Code change snippets
------------------------

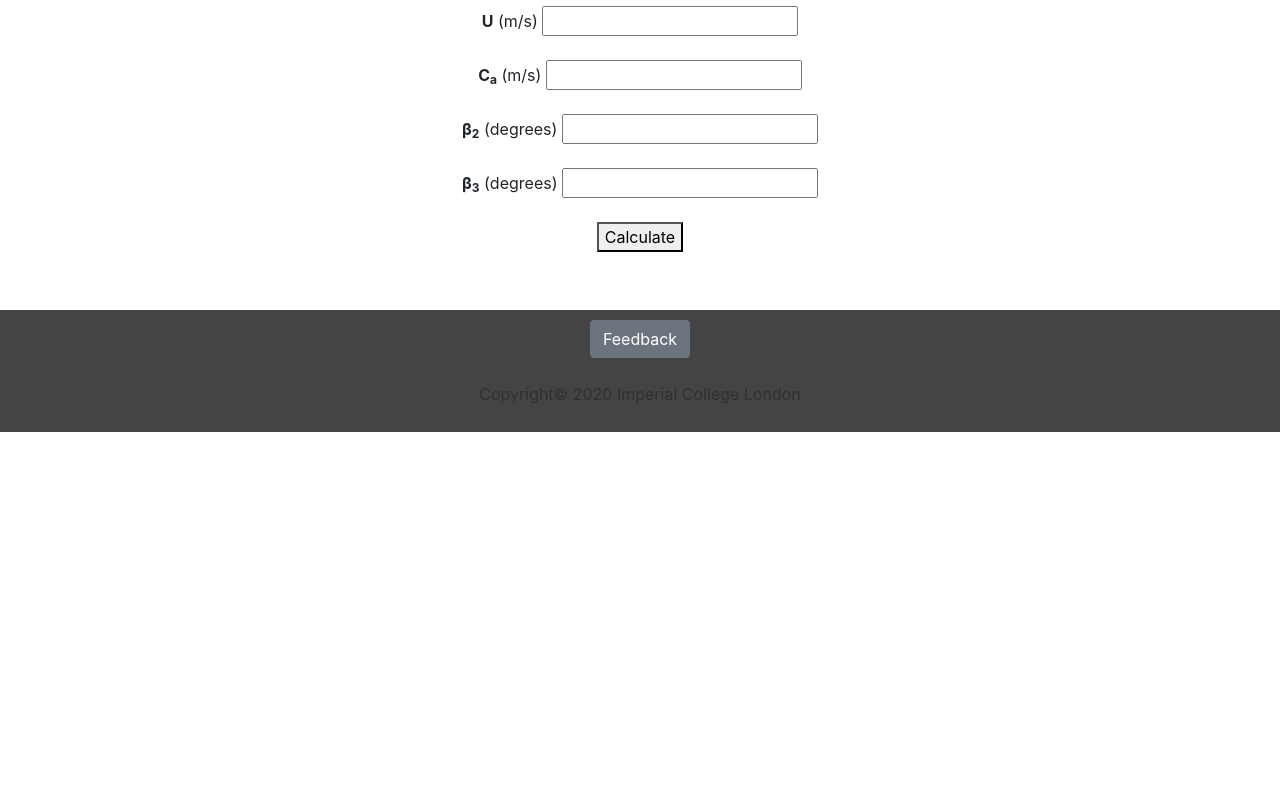
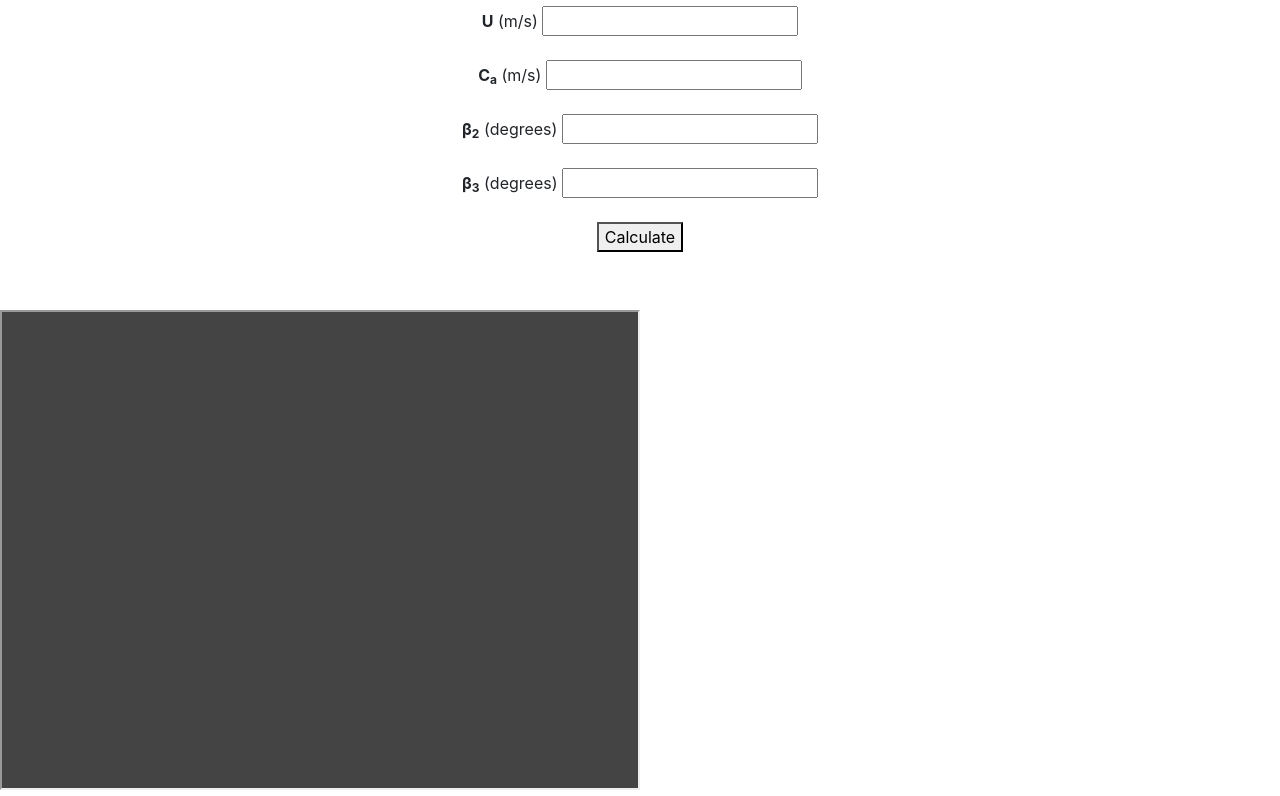
Before and after one commit to dennisamps/Learnturbomach, a plain HTML site: page Calculator.html in a window 1280 px wide. Shown: the part 784-1580 px from the top of the page. Before the commit the page ends 1216 px from the top, so only its background shows below. Drawn offline with nearby package versions, Linux system fonts and the light colour scheme.

Commit message:
Update Calculator.html

```diff
--- a/Calculator.html
+++ b/Calculator.html
@@ -112,7 +112,8 @@
 </section>
 
 
-
+<div class="sketchfab-embed-wrapper">
+    <iframe title="A 3D model" width="640" height="480" src="https://sketchfab.com/models/be29b32c065244478e42a9097d2f0895/embed?
 
 
 <footer id="footer">
```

------------------------

▶ **Work required**: Each entry shown above must be quoted exactly, with its pictures left out.

▶ **Solved exercise**:
Before and after one commit to dennisamps/Learnturbomach, a plain HTML site: page Calculator.html in a window 1280 px wide. Shown: the part 784-1580 px from the top of the page. Before the commit the page ends 1216 px from the top, so only its background shows below. Drawn offline with nearby package versions, Linux system fonts and the light colour scheme.

Commit message:
Update Calculator.html

```diff
--- a/Calculator.html
+++ b/Calculator.html
@@ -112,7 +112,8 @@
 </section>
 
 
-
+<div class="sketchfab-embed-wrapper">
+    <iframe title="A 3D model" width="640" height="480" src="https://sketchfab.com/models/be29b32c065244478e42a9097d2f0895/embed?
 
 
 <footer id="footer">
```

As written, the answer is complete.